After a formal request made by three Congresswomen, the U.S. Government Accountability Office (GAO) has officially launched an investigation over whether there really is a gender bias wielding influence over who is awarded research grants, something that would be a violation of the law.
Already, it’s pretty clear that there exists a sizable gender disparity when it comes to science, technology, engineering and mathematics (STEM) careers and also research at American universities and four year colleges. Only about 35 percent of all the tenured and tenure-track positions are held by women, and women only account for 17 percent of full professor positions in STEM fields. The size of this discrepancy has driven a number of studies to discover the biggest possible factors responsible for holding women back. Many of them have investigated from the beginning, looking at gender expectations of children beginning school or when looking to apply to colleges. While these certainly play a part, there is still a question of the women who continue pursuing careers in academic positions compared to those who choose to venture off into careers in the private sector.
Funding bias seems as though it could be one of the critical factors, holding them back, but at present, the GAO investigation has arrived at a considerable road block. As it turns out, three of what are the six largest agencies who provide funding for research grants — the Department of Energy (DOE), Department of Defense (DOD), and of course, NASA—have actually not been keeping track of demographic information on who applies for grants. “It is surprising to me that after decades of efforts to understand gender inequality and to recruit and retain women in Stem, the agencies are not collecting the data,” said Heather Metcalf, who is the director of research and analysis at the Association for Women in Science (AWIS). “The federal government cannot know if a problem persists or if interventions are effectively removing barriers to participation without meaningful data collection and analysis.”
Data presented from two of the largest U.S. funding agencies — both the National Science Foundation (NSF) and the National Institutes of Health (NIH), as well as the considerably smaller U.S. Department of Agriculture, have shown that at least under their watch, the interventions appear to be working. They found no apparent bias when it came to funding.
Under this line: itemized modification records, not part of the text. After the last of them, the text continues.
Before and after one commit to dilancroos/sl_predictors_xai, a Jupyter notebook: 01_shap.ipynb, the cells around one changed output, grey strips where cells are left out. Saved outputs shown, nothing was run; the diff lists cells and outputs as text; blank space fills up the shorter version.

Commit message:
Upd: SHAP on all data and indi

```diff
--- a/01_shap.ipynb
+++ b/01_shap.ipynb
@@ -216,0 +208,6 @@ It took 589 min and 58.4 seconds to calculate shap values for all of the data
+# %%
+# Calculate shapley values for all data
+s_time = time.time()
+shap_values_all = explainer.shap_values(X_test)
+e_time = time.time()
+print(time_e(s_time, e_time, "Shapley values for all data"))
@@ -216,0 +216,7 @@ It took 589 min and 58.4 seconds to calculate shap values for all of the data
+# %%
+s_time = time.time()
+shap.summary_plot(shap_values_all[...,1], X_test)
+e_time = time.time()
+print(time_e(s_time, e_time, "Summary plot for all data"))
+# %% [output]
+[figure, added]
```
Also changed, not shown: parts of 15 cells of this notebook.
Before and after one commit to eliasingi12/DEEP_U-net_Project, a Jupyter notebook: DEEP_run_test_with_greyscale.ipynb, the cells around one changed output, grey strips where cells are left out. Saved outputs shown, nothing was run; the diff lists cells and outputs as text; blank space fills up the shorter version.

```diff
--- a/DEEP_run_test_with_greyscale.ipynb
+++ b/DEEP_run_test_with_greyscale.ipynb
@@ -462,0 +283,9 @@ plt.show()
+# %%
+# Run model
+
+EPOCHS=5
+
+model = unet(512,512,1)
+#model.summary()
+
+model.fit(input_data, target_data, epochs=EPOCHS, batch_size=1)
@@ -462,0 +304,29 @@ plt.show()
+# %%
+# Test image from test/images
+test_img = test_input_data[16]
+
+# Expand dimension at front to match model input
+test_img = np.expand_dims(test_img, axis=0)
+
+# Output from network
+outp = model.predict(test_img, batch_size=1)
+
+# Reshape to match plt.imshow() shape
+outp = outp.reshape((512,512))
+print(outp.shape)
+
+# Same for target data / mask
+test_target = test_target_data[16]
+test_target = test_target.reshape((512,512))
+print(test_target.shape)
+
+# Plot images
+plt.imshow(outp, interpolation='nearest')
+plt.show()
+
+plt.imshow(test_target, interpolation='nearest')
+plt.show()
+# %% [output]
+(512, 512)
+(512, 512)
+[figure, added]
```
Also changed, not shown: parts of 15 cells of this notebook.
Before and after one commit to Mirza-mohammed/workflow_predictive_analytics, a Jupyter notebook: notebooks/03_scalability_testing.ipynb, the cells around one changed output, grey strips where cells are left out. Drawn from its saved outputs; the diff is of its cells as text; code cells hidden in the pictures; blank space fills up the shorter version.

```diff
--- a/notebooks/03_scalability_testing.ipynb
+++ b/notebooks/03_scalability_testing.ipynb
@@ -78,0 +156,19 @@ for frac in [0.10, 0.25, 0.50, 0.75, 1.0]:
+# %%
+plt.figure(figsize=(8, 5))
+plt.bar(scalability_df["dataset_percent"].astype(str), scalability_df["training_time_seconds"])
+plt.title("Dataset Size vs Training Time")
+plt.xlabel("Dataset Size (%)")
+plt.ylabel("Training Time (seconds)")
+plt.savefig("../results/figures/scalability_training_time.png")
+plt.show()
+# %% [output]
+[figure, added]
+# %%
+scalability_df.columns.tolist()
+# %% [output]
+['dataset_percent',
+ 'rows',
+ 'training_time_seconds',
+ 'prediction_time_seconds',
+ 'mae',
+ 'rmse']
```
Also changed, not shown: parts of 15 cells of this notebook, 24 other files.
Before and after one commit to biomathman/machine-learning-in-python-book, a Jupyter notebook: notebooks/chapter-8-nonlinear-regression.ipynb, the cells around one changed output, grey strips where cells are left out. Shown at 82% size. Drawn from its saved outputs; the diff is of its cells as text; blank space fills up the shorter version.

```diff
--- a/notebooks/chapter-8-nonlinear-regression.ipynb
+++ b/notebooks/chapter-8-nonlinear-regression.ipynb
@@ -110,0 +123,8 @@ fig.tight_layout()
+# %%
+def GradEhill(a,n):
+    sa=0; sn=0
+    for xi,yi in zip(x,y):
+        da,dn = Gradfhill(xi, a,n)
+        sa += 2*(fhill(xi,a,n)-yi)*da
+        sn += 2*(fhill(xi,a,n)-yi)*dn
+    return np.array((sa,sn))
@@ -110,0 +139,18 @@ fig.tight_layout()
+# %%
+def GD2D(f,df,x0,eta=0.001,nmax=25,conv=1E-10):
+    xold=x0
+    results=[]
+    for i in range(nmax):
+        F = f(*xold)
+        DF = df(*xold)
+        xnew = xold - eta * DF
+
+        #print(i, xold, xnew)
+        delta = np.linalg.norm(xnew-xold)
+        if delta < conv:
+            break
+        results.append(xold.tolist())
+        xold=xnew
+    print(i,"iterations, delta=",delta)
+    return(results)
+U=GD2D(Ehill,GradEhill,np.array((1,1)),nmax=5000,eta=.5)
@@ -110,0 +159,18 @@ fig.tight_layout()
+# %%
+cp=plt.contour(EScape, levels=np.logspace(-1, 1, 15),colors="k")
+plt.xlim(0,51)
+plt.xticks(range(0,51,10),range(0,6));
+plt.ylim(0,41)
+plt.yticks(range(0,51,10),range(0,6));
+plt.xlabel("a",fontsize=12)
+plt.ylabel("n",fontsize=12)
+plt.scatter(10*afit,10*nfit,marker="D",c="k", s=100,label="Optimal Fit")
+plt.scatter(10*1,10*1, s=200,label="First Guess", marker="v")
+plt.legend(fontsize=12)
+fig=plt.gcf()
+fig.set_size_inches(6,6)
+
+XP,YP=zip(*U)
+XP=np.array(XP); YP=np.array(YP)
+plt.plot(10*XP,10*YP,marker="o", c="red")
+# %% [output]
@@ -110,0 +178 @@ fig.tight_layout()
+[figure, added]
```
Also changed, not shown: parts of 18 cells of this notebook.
Rather, the data shows that women who applied were in fact slightly more successful than their male counterparts when it came to obtaining grants from the NSF, although men were more successful when it came to receiving funding from the NIH, which was a target of sequestration in recent years. Without any data coming from the DOD, DOE and NASA, who are collectively responsible for over $4 billion (£2.7 billion) in grant funding each year, and who tend to be focused on materials and branches of engineering that have typically been considered the most problematic for gender equality, the picture remains a rather incomplete and unsettling one. “It’s not a matter of whether gender bias exists or not. There is a lot of evidence that it exists,’ says Metcalf. “Data can make people more aware of their biases so that they can take steps to ensure it does not influence the decisions they make in the work environment.”
One of the three Congresswomen responsible for the investigation — Eddie Bernice Johnson, a Democrat from Texas, has recently introduced legislation which would require all government research agencies to collect and have available demographic information on their applicants. The three Congresswomen have recently written a letter to the directors of these funding agencies requesting that they begin collecting demographic data for their grant applicants. AWIS, along with several other U.S. professional organisations, are openly voicing their support for the three Congresswomen and this measure, as they continue to pursue for a greater deal of transparency in STEM research funding. A great deal of the public are also unaware of the process involved in obtaining government funding for scientific research, and perhaps this new legislation if enacted could also put the process more into focus, benefitting more people than just women in STEM careers.
James Sullivan is the assistant editor of Brain World Magazine and a contributor to Truth Is Cool and OMNI Reboot. He can usually be found on TVTropes or RationalWiki when not exploiting life and science stories for another blog article.